AIM OF THE TASK
Determine the number of lines in the listing that include the string "html"; the reply consists of that number only.

DATA IN THIS EXERCISE
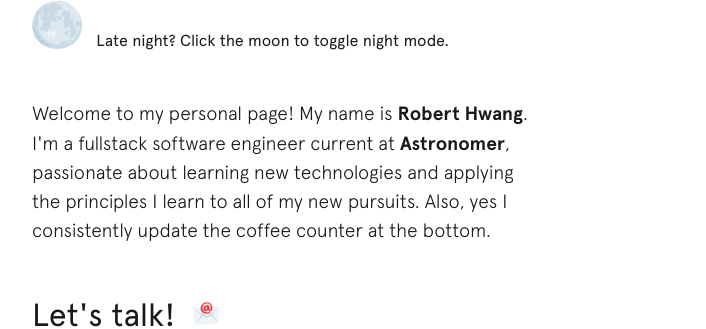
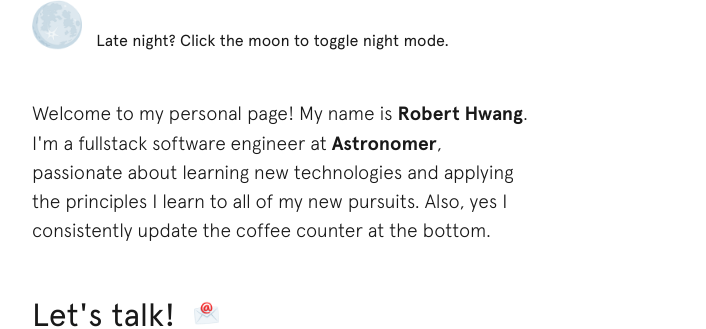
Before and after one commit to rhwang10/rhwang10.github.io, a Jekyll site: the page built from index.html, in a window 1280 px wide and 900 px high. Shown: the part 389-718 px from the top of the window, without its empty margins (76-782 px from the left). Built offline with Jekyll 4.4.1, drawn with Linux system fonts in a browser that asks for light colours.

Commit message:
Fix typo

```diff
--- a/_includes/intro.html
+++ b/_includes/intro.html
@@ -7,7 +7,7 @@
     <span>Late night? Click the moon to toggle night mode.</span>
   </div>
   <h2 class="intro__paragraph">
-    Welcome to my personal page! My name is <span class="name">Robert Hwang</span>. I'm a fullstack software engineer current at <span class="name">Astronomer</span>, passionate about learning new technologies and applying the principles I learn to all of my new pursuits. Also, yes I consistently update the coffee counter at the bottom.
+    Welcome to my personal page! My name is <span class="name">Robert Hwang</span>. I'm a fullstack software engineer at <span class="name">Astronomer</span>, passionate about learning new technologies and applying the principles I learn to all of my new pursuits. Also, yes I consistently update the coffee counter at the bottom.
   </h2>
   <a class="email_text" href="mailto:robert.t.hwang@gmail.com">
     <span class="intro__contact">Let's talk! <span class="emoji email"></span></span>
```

TASK ANSWER
3